Records shown:
_ _ _ _ _ _ _

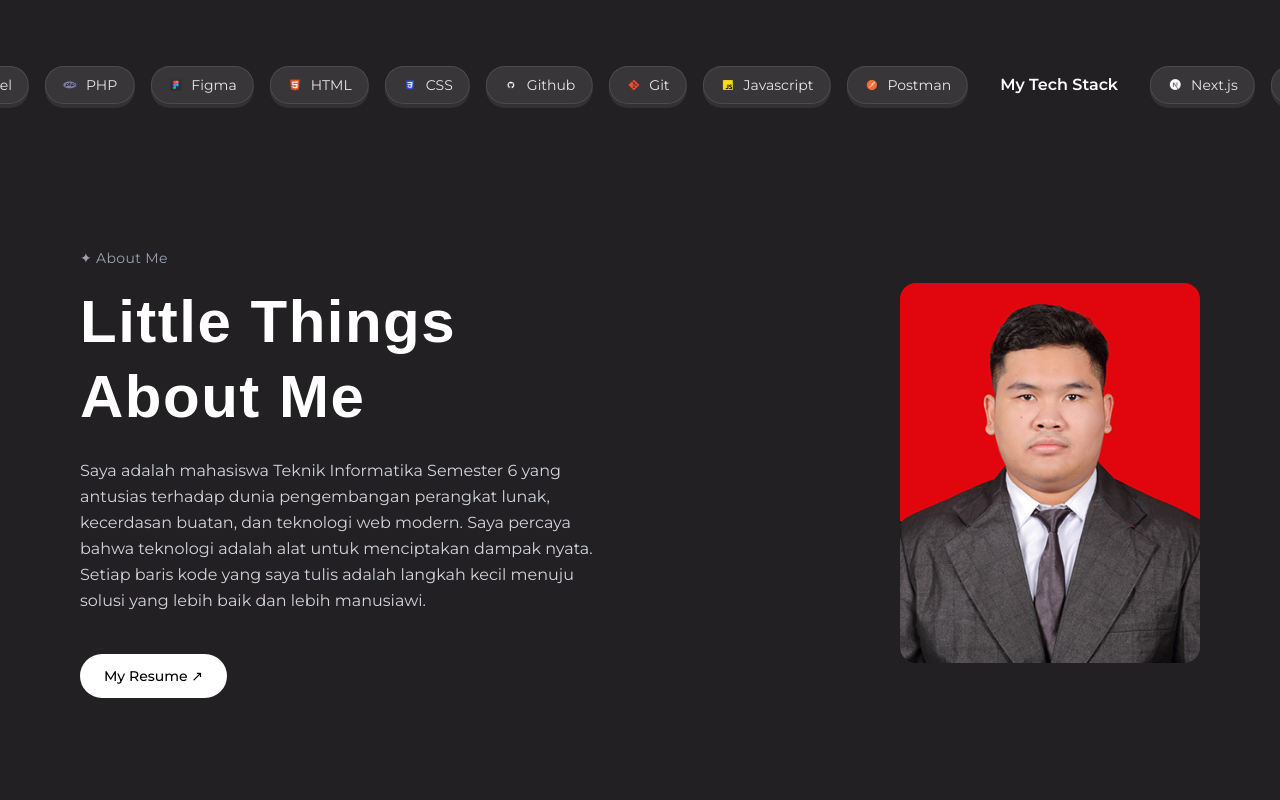
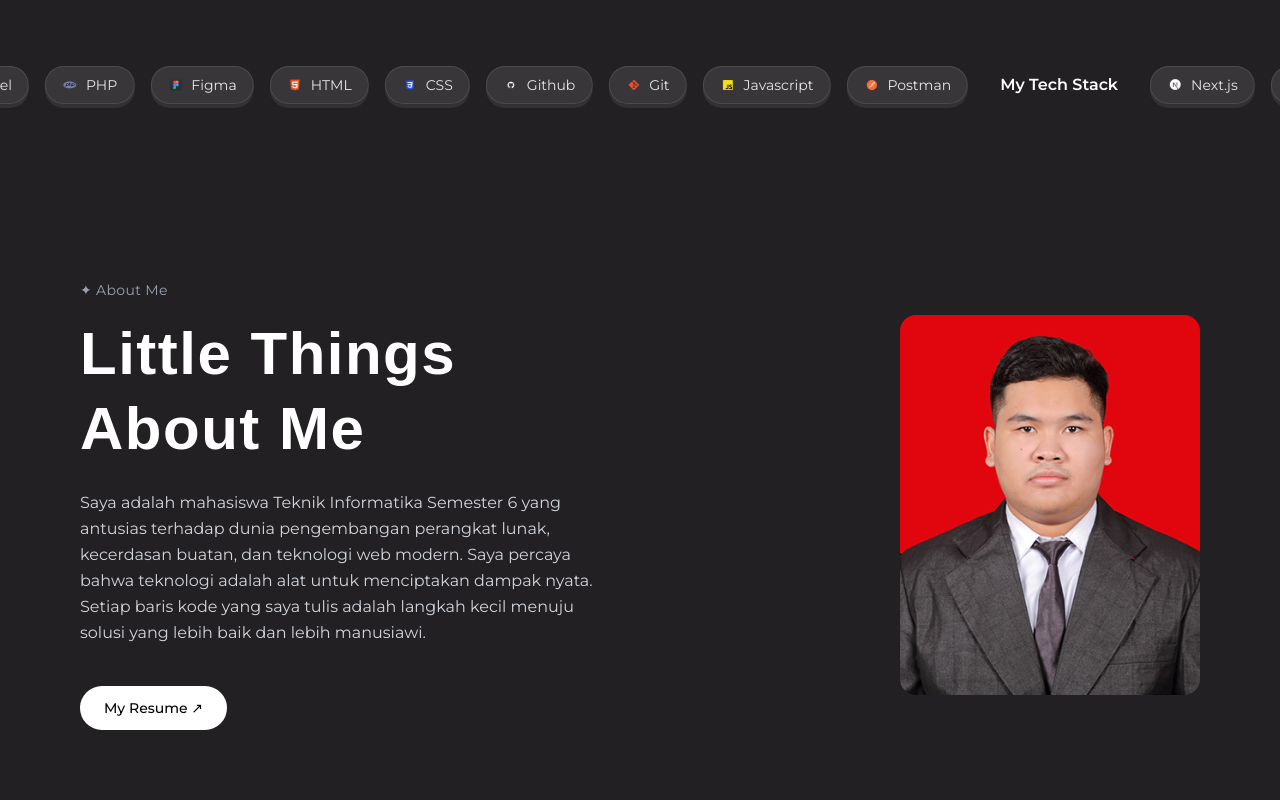
Before and after one commit to NabeelNizam/PortofolioNabeel, a Next.js app: page / in a window 1280 px wide. Shown: the part 820-1620 px from the top of the page. Built offline with nearby package versions, Linux system fonts and the light colour scheme; a web font is replaced by a local one.

Commit message:
modify my cv

```diff
--- a/src/app/sections/About.tsx
+++ b/src/app/sections/About.tsx
@@ -3,7 +3,7 @@ import RevealSection from "@/components/RevealSection"
 
 export default function About() {
     return (
-        <RevealSection id="about" className="text-white py-32 px-20">
+        <RevealSection id="about" className="text-white py-40 px-20">
             <div className="max-w-7xl mx-auto grid grid-cols-1 md:grid-cols-2 items-center gap-16">
                 <div>
                     <p className="text-sm text-gray-400 mb-4 tracking-wide">
```
Also changed, not shown: 1 other file (tests, documents, lock files or other folders).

_ _ _ _ _ _ _

Work to be completed: Print the data again, word for word, without any pictures.

Result of the exercise:
Before and after one commit to NabeelNizam/PortofolioNabeel, a Next.js app: page / in a window 1280 px wide. Shown: the part 820-1620 px from the top of the page. Built offline with nearby package versions, Linux system fonts and the light colour scheme; a web font is replaced by a local one.

Commit message:
modify my cv

```diff
--- a/src/app/sections/About.tsx
+++ b/src/app/sections/About.tsx
@@ -3,7 +3,7 @@ import RevealSection from "@/components/RevealSection"
 
 export default function About() {
     return (
-        <RevealSection id="about" className="text-white py-32 px-20">
+        <RevealSection id="about" className="text-white py-40 px-20">
             <div className="max-w-7xl mx-auto grid grid-cols-1 md:grid-cols-2 items-center gap-16">
                 <div>
                     <p className="text-sm text-gray-400 mb-4 tracking-wide">
```
Also changed, not shown: 1 other file (tests, documents, lock files or other folders).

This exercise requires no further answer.